Taylor defended his middleweight title with a unanimous decision, all three judges scoring the fight 115-113. The New York Daily News called it a draw, and a yawn. A quick poll of the writers at ringside produced mixed results. A draw, you could say.
The two important rounds were the first and the 11th. The first because it was impossible to give either fighter the round. Hopkins threw the first punch, and rushed Taylor across the ring. There weren't five more punches landed in the round and certainly nothing else to write home about. Somehow, the judges saw the round for Taylor.
The 11th round, a round Hopkins needed to continue his rally, Taylor's corner understood the other man's urgency. That was the round Taylor landed a big left hand, and the 40-year-old Hopkins quivered. He had a nice right of his own near the end of the round but it was too late. So that round went to Taylor as well, and even though Hopkins won the last round he had run out of time.
"The difference in this fight was that I thought he respected me more," Taylor said. No, the difference, if there was one, was that Hopkins, an 11-year champion, a sure Hall of Famer, couldn't overcome Taylor's speed, hands and feet, and couldn't land the big punches he needed.

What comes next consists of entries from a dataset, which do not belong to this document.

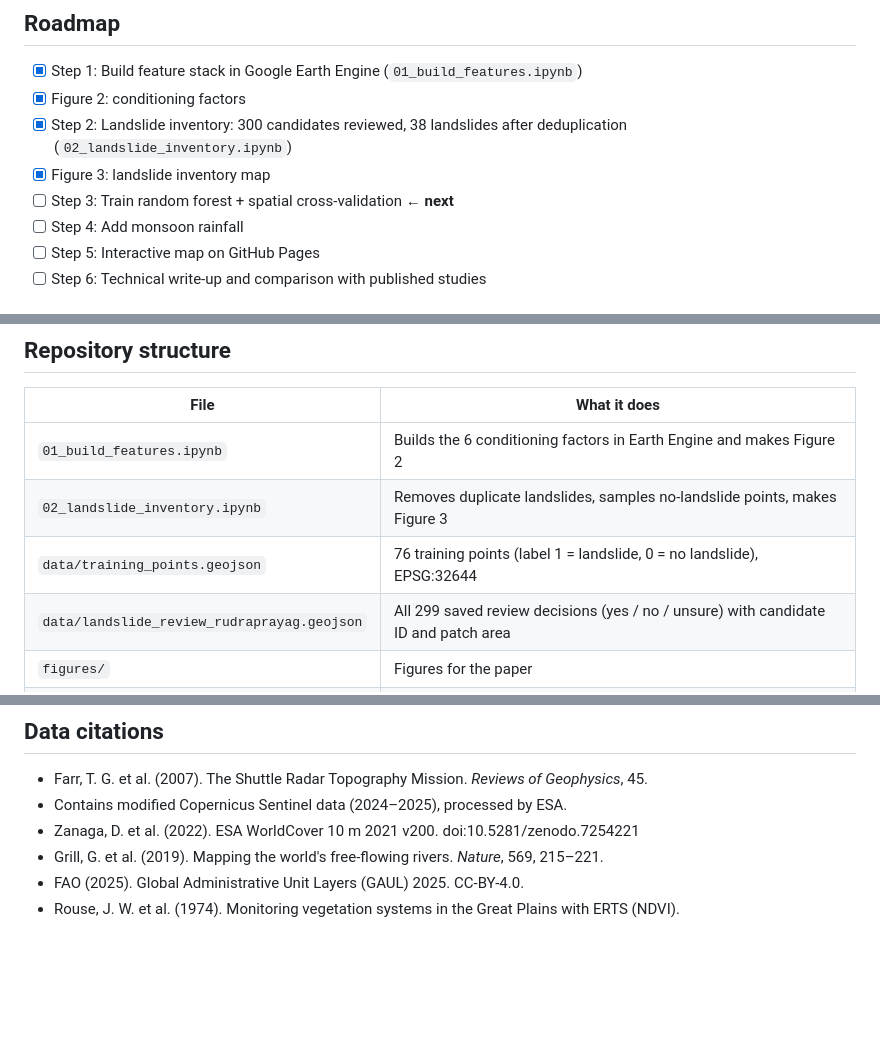
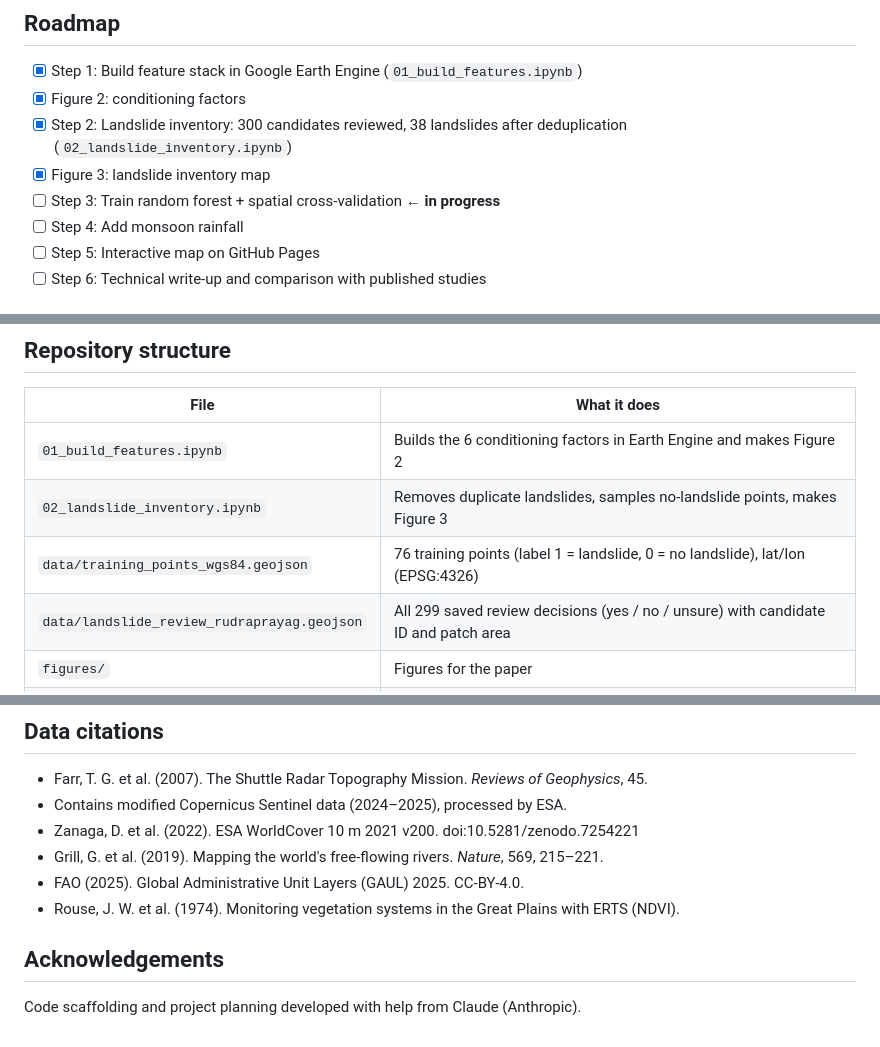
Before and after one commit to makkergauri/uttarakhand-landslide-risk, a Markdown page: README.md, 3 parts joined by grey strips. Rendered like a GitHub page; blank space fills up the shorter version.

Commit message:
Revise Step 3 status and update training points file
Updated the README to reflect the current status of Step 3 and changed the training points file name to include WGS84 format.

```diff
--- a/README.md
+++ b/README.md
@@ -56,7 +56,7 @@ slope stability. Spatial cross-validation in Step 3 is designed to catch this.
 - [x] Figure 2: conditioning factors
 - [x] Step 2: Landslide inventory: 300 candidates reviewed, 38 landslides after deduplication (`02_landslide_inventory.ipynb`)
 - [x] Figure 3: landslide inventory map
-- [ ] Step 3: Train random forest + spatial cross-validation ← **next**
+- [ ] Step 3: Train random forest + spatial cross-validation ← **in progress**
 - [ ] Step 4: Add monsoon rainfall
 - [ ] Step 5: Interactive map on GitHub Pages
 - [ ] Step 6: Technical write-up and comparison with published studies
@@ -79,7 +79,7 @@ slope stability. Spatial cross-validation in Step 3 is designed to catch this.
 |---|---|
 | `01_build_features.ipynb` | Builds the 6 conditioning factors in Earth Engine and makes Figure 2 |
 | `02_landslide_inventory.ipynb` | Removes duplicate landslides, samples no-landslide points, makes Figure 3 |
-| `data/training_points.geojson` | 76 training points (label 1 = landslide, 0 = no landslide), EPSG:32644 |
+| `data/training_points_wgs84.geojson` | 76 training points (label 1 = landslide, 0 = no landslide), lat/lon (EPSG:4326) |
 | `data/landslide_review_rudraprayag.geojson` | All 299 saved review decisions (yes / no / unsure) with candidate ID and patch area |
 | `figures/` | Figures for the paper |
 | `notes.md` | Running log of every decision, problem and fix |
@@ -101,3 +101,7 @@ slope stability. Spatial cross-validation in Step 3 is designed to catch this.
 - Grill, G. et al. (2019). Mapping the world's free-flowing rivers. *Nature*, 569, 215–221.
 - FAO (2025). Global Administrative Unit Layers (GAUL) 2025. CC-BY-4.0.
 - Rouse, J. W. et al. (1974). Monitoring vegetation systems in the Great Plains with ERTS (NDVI).
+
+## Acknowledgements
+
+Code scaffolding and project planning developed with help from Claude (Anthropic).
```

Hopkins, who began his career in 1988, won his first title in 1995, has nothing left to do but retire. He said he would discuss his plans with his family, "but I'm not looking to be around too much longer."
Taylor, 27, is undefeated in 25 fights. He will be more fun to watch when he doesn't have to worry about Hopkins. The old guy is a technical marvel, but a terrifically slow starter. That cost him again on Saturday night.
After six rounds, much like in their first night, Taylor was pitching a shutout on one card, and leading 5-1 on the other two. That was too much of a margin for Hopkins to overcome. Of course, he didn't see it that way.
"I felt I was working more in the early rounds. I worked very hard," he said. "I think I was aggressive. I backed him up the whole fight as much as possible. I think I did enough to win. I definitely did enough to win."
Maybe in a galaxy far, far away but not at the Mandalay Bay hotel on Saturday night. "I didn't run, I countered, I worked very hard," Hopkins said. "Every time (Taylor) got tired in an exchange he was holding and biding his time. I absolutely thought I won it."
He didn't get the decision but he did have the best line. "I feel fresh as a daisy," he said.
He might be right because it was Taylor who did most of the work. And when Hopkins (46-4-1) finally came on, winning three of the last four rounds, all it did was leave him a round short.
Their last fight, Taylor said, he made too many mistakes. Gave himself a B-minus. Last night he moved himself up to B, "but I'm not giving myself an A because I didn't knock him out. I give him all the credit," Taylor said. "He's a very clever fighter and you have to pull every trick in the book to hit him."
Hopkins said he didn't need a different plan for this rematch - just a tweak, he said - and that was his biggest mistake.
Emanuel Steward had it right when he was asked to pick a winner. Close, he said, but he thought Taylor would get there. "Hopkins has become a defensive fighter," Steward said. "He's become paranoid about being hit."
Well, sure, being hit is no fun at all. And if this were table tennis, there's no telling how long Hopkins could have kept his title.
The computer numbers said Hopkins landed a few more punches, 130-124, but that sounded like a generous count. The last fight, the computers credited Taylor with landing 86 punches to Hopkins' 96.
The folks at ringside shelled out US$800 for this one. Not to worry, they won't have to do it again. These fighters have seen enough of each other.